There’s a bit at the end of the first act of Parsifal where Gurnemanz looks at Parsifal and says “you haven’t understood anything have you?” or words to that effect. Watching Romeo Castellucci’s 2011 production for Brussels’ La Monnaie theatre my sympathy was very much with the Pure Fool. This is one of the most incomprehensible productions I have seen. Act 1 is very dark. Most of the time only a tiny fragment of the stage is lit. The first thing we see is a snake in its own tiny patch of light. Then we are in a forest and the Grail Knights appear to be part of the forest. Whether they are just wearing suits of leaves or are actually plants is unclear. Kundry, in a white hoodie, and Parsifal in street clothes are recognisably human. Titurel and his squires wear overalls and hard hats. One of them carries a chain saw. The “swan” appears to be a lit up tree branch though later it appears as a very decomposed skeleton. The Grail Scene is played out with a white curtain, with a small black comma on it, across the entire stage. The curtain is withdrawn and we see fluorescent lights above the greenery, which takes up much less space than one has so far imagined. Is Monsalvat a grow-op and the knights marijuana plants?
Martin Kušej’s production of Der fliegender Holländer for De Nederlandse Opera recorded in 2010 is high concept and it’s worth looking at the interviews with the cast and conductor before watching the main event. Certainly the essay in the booklet will do little to prepare you. For Kušej, Daland’s ship is a cruise ship or pleasure yacht full of expensively dressed partygoers. The Dutchman’s “crew” are refugees or desperate economic migrants. The Dutchman himself has made his pile in human trafficking. The framework of the “outsiders” wanting a share of the “insiders'” goodies is the backdrop for the interpersonal drama of Senta, the Dutchman and Erik.
I’ve owned a VHS tape of Harry Kupfer’s 1991 Royal Opera House production of Gluck’s Orfeo ed Euridice pretty much since it came out.
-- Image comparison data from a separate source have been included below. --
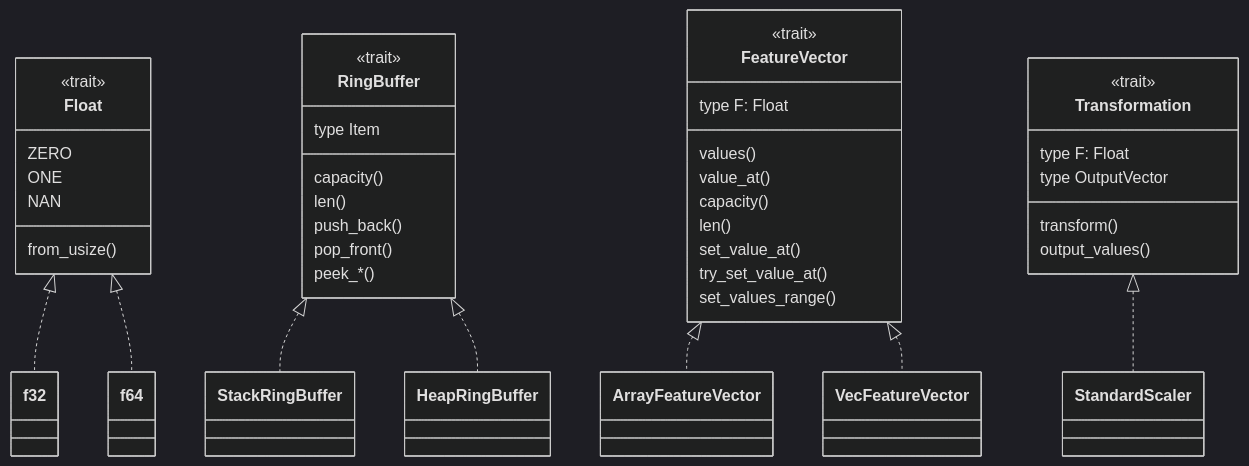
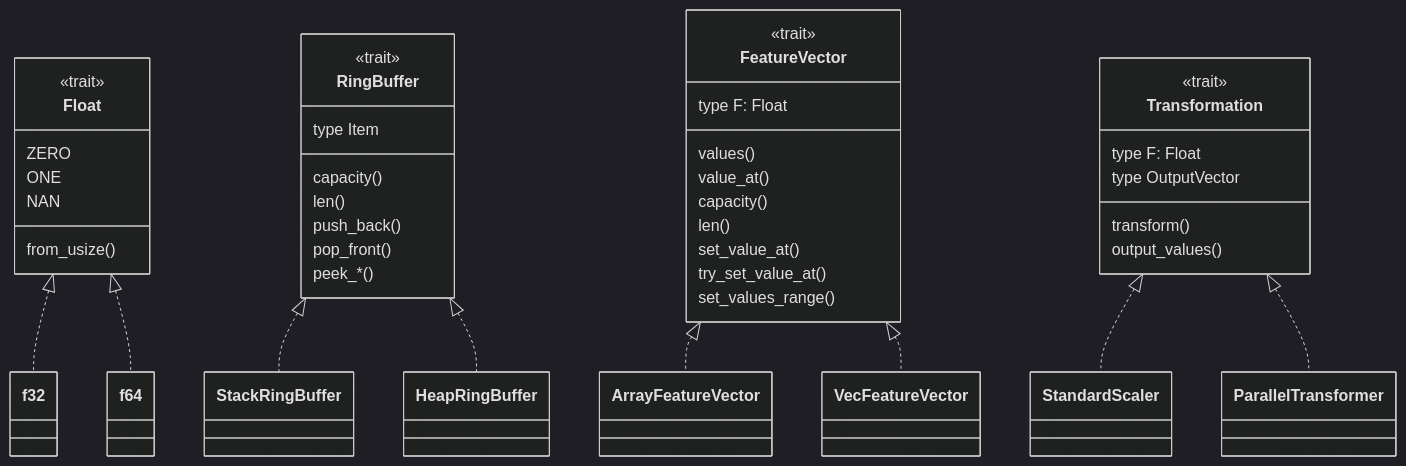
The second of 7 diagrams in docs/project-schema.md (pbezglasny/fiml), drawn with Mermaid (dark theme) before and after one commit. The commit also changed other lines of this file and 3 other files, not shown here.

````diff
--- a/docs/project-schema.md
+++ b/docs/project-schema.md
@@ -49,47 +49,48 @@
 ```mermaid
 classDiagram
     class Float {
         <<trait>>
         ZERO
         ONE
         NAN
         from_usize()
     }
     Float <|.. f32
     Float <|.. f64
 
     class RingBuffer {
         <<trait>>
         type Item
         capacity()
         len()
         push_back()
         pop_front()
         peek_*()
     }
     RingBuffer <|.. StackRingBuffer
     RingBuffer <|.. HeapRingBuffer
 
     class FeatureVector {
         <<trait>>
         type F: Float
         values()
         value_at()
         capacity()
         len()
         set_value_at()
         try_set_value_at()
         set_values_range()
     }
     FeatureVector <|.. ArrayFeatureVector
     FeatureVector <|.. VecFeatureVector
 
     class Transformation {
         <<trait>>
         type F: Float
         type OutputVector
         transform()
         output_values()
     }
     Transformation <|.. StandardScaler
+    Transformation <|.. ParallelTransformer
 ```
````
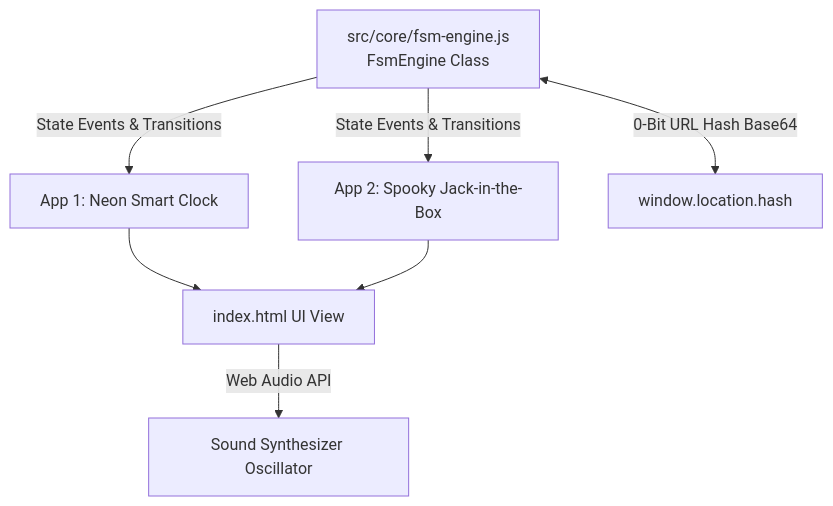
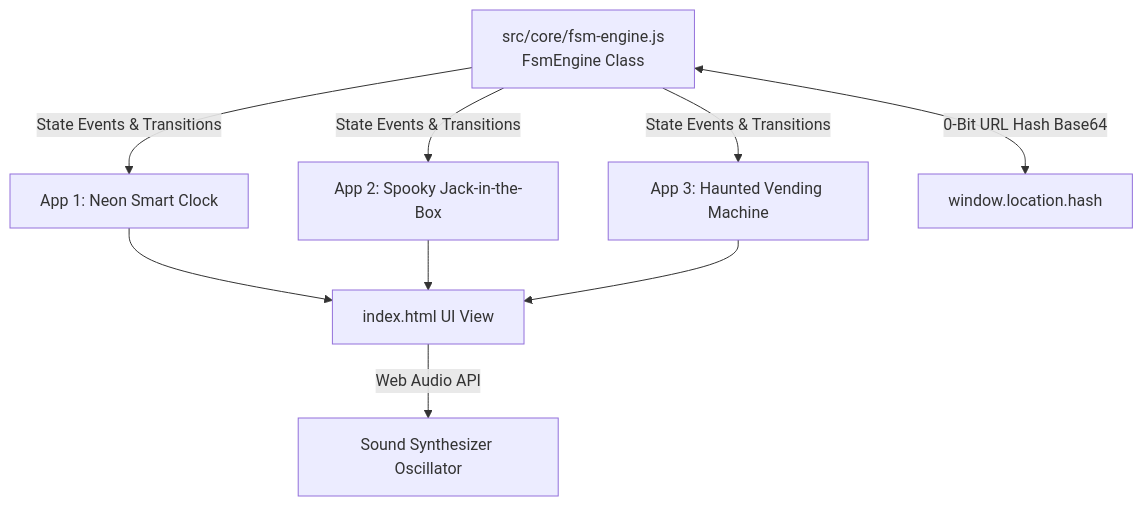
The diagram in .kiro/specs/chrono-fsm/design.md (Lainholic/kiroween-chrono-fsm), drawn with Mermaid before and after one commit. The commit also changed other lines of this file and 2 other files, not shown here.

Commit message:
spec: add App 3 Haunted Vending Machine requirements, schema design and tasks

````diff
--- a/.kiro/specs/chrono-fsm/design.md
+++ b/.kiro/specs/chrono-fsm/design.md
@@ -5,11 +5,13 @@
 ```mermaid
 graph TD
     Engine[src/core/fsm-engine.js<br/>FsmEngine Class] -->|State Events & Transitions| ClockApp[App 1: Neon Smart Clock]
     Engine -->|State Events & Transitions| BoxApp[App 2: Spooky Jack-in-the-Box]
+    Engine -->|State Events & Transitions| VendApp[App 3: Haunted Vending Machine]
     
     ClockApp --> UI[index.html UI View]
     BoxApp --> UI
+    VendApp --> UI
     
     Engine <-->|0-Bit URL Hash Base64| HashRouter[window.location.hash]
     UI -->|Web Audio API| Synth[Sound Synthesizer Oscillator]
 ```
````
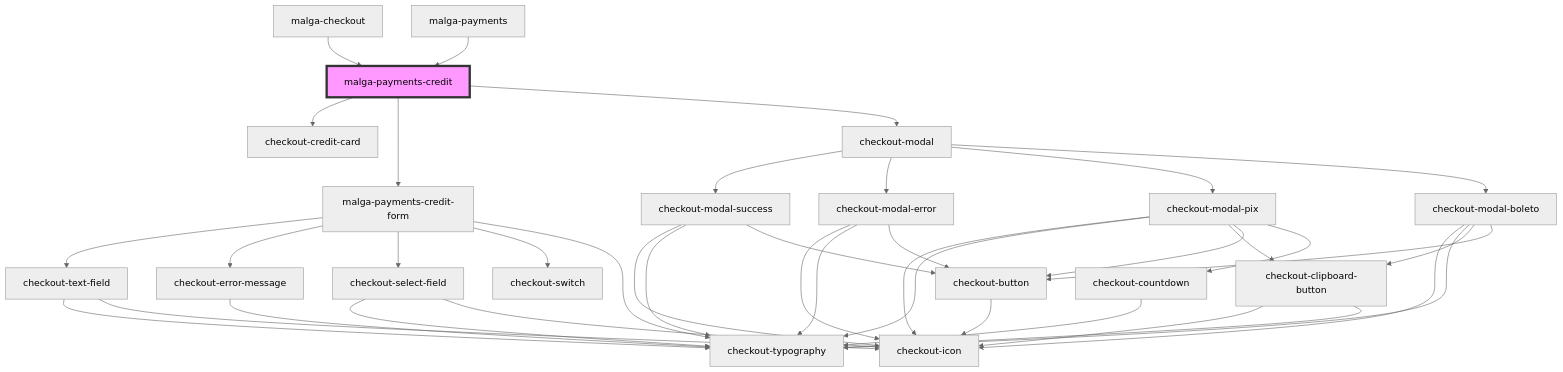
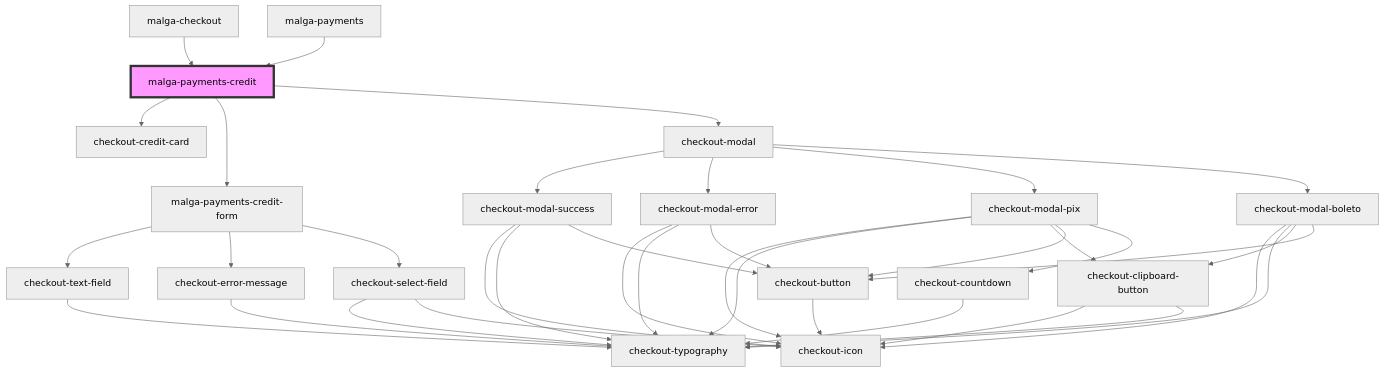
Before and after one commit to plughacker/malga-checkout: the diagram in packages/checkout/core/src/components/malga-payments-credit/readme.md, drawn with Mermaid (neutral theme). The commit also changed 25 other files, not shown here.

````diff
--- a/packages/checkout/core/src/components/malga-payments-credit/readme.md
+++ b/packages/checkout/core/src/components/malga-payments-credit/readme.md
@@ -20,42 +20,39 @@
 ```mermaid
 graph TD;
   malga-payments-credit --> checkout-credit-card
   malga-payments-credit --> malga-payments-credit-form
   malga-payments-credit --> checkout-modal
   malga-payments-credit-form --> checkout-text-field
   malga-payments-credit-form --> checkout-error-message
   malga-payments-credit-form --> checkout-select-field
-  malga-payments-credit-form --> checkout-switch
-  malga-payments-credit-form --> checkout-typography
   checkout-text-field --> checkout-typography
-  checkout-text-field --> checkout-icon
   checkout-error-message --> checkout-typography
   checkout-select-field --> checkout-typography
   checkout-select-field --> checkout-icon
   checkout-modal --> checkout-modal-success
   checkout-modal --> checkout-modal-error
   checkout-modal --> checkout-modal-pix
   checkout-modal --> checkout-modal-boleto
   checkout-modal-success --> checkout-icon
   checkout-modal-success --> checkout-typography
   checkout-modal-success --> checkout-button
   checkout-button --> checkout-icon
   checkout-modal-error --> checkout-icon
   checkout-modal-error --> checkout-typography
   checkout-modal-error --> checkout-button
   checkout-modal-pix --> checkout-icon
   checkout-modal-pix --> checkout-typography
   checkout-modal-pix --> checkout-clipboard-button
   checkout-modal-pix --> checkout-button
   checkout-modal-pix --> checkout-countdown
   checkout-clipboard-button --> checkout-icon
   checkout-clipboard-button --> checkout-typography
   checkout-countdown --> checkout-typography
   checkout-modal-boleto --> checkout-icon
   checkout-modal-boleto --> checkout-typography
   checkout-modal-boleto --> checkout-clipboard-button
   checkout-modal-boleto --> checkout-button
   malga-checkout --> malga-payments-credit
   malga-payments --> malga-payments-credit
   style malga-payments-credit fill:#f9f,stroke:#333,stroke-width:4px
 ```
````
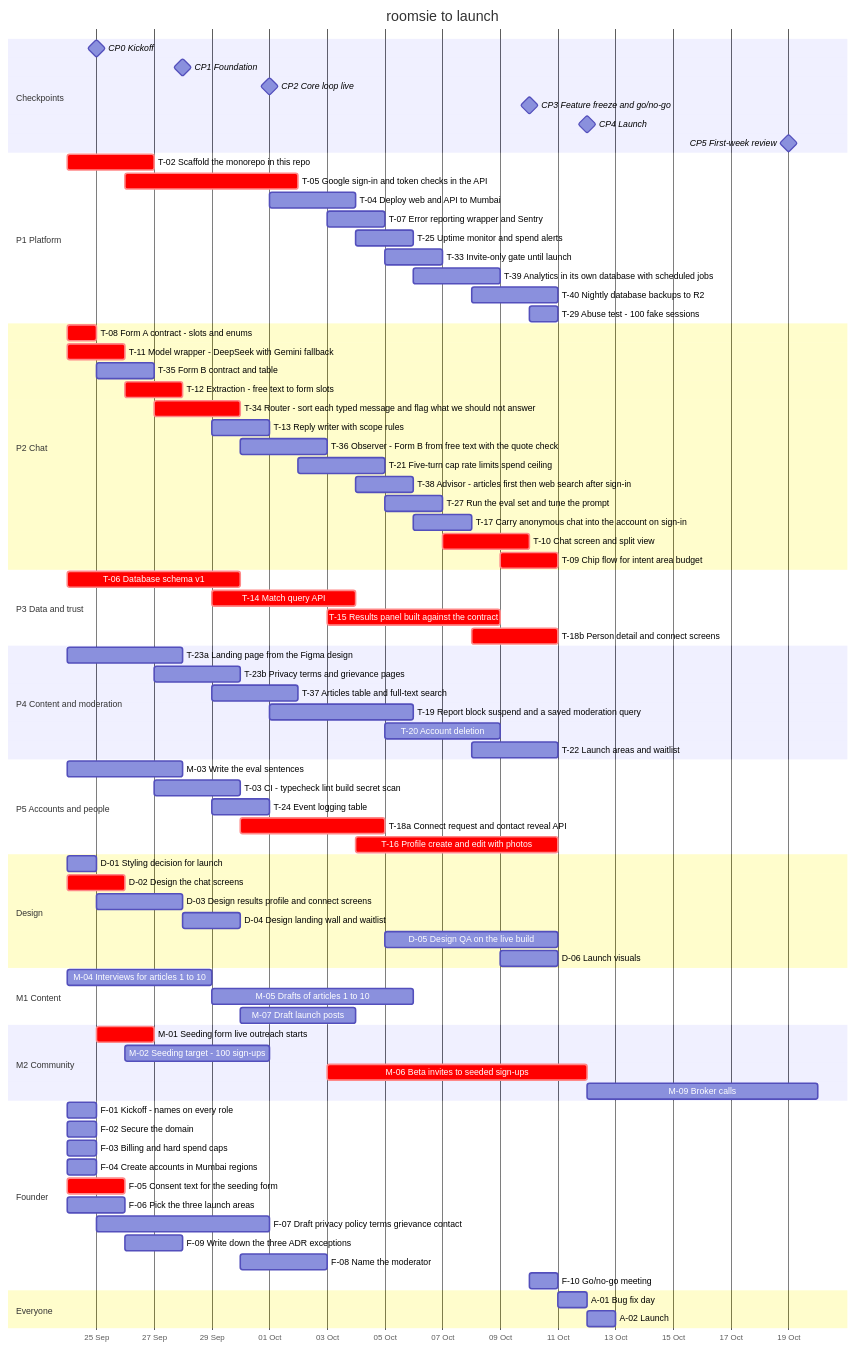
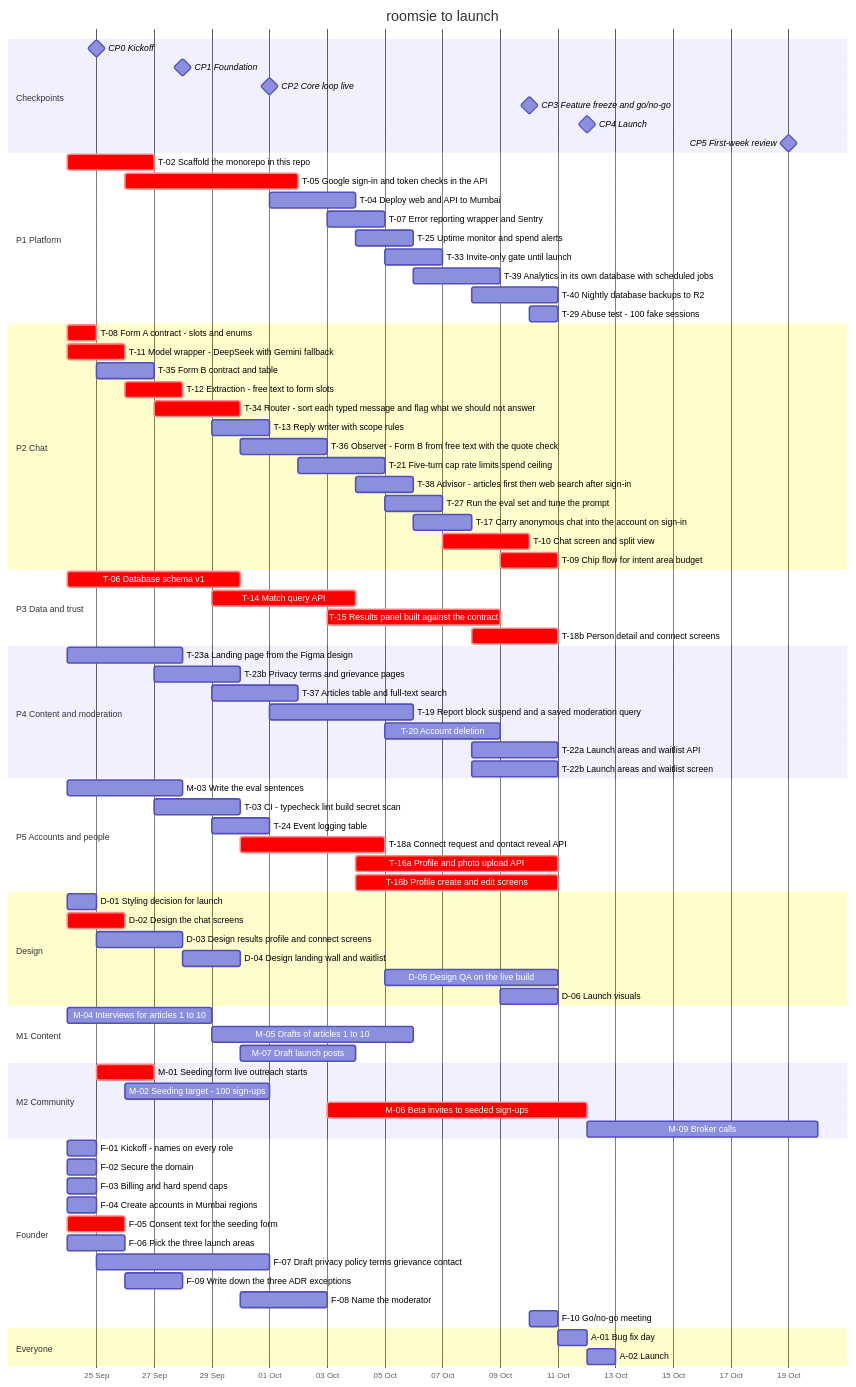
One commit to magentawood/roomsie changed the diagram in docs/team-plan.md. Above: the diagram before and after it, drawn with Mermaid. The commit also changed other lines of this file and 41 other files, not shown here.

```diff
--- a/docs/team-plan.md
+++ b/docs/team-plan.md
@@ -318,13 +322,15 @@
     T-37 Articles table and full-text search :t37, 2026-09-29, 3d
     T-19 Report block suspend and a saved moderation query :t19, 2026-10-01, 5d
     T-20 Account deletion :t20, 2026-10-05, 4d
-    T-22 Launch areas and waitlist :t22, 2026-10-08, 3d
+    T-22a Launch areas and waitlist API :t22a, 2026-10-08, 3d
+    T-22b Launch areas and waitlist screen :t22b, 2026-10-08, 3d
     section P5 Accounts and people
     M-03 Write the eval sentences :m03, 2026-09-24, 4d
     T-03 CI - typecheck lint build secret scan :t03, 2026-09-27, 3d
     T-24 Event logging table :t24, 2026-09-29, 2d
     T-18a Connect request and contact reveal API :crit, t18a, 2026-09-30, 5d
-    T-16 Profile create and edit with photos :crit, t16, 2026-10-04, 7d
+    T-16a Profile and photo upload API :crit, t16a, 2026-10-04, 7d
+    T-16b Profile create and edit screens :crit, t16b, 2026-10-04, 7d
     section Design
     D-01 Styling decision for launch :d01, 2026-09-24, 1d
     D-02 Design the chat screens :crit, d02, 2026-09-24, 2d
```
I really can’t bear to watch VHS anymore so I haven’t watched it in ages and was intrigued when I managed to get my paws on a DVD copy and was able to see what I thought after all this time. Continue reading →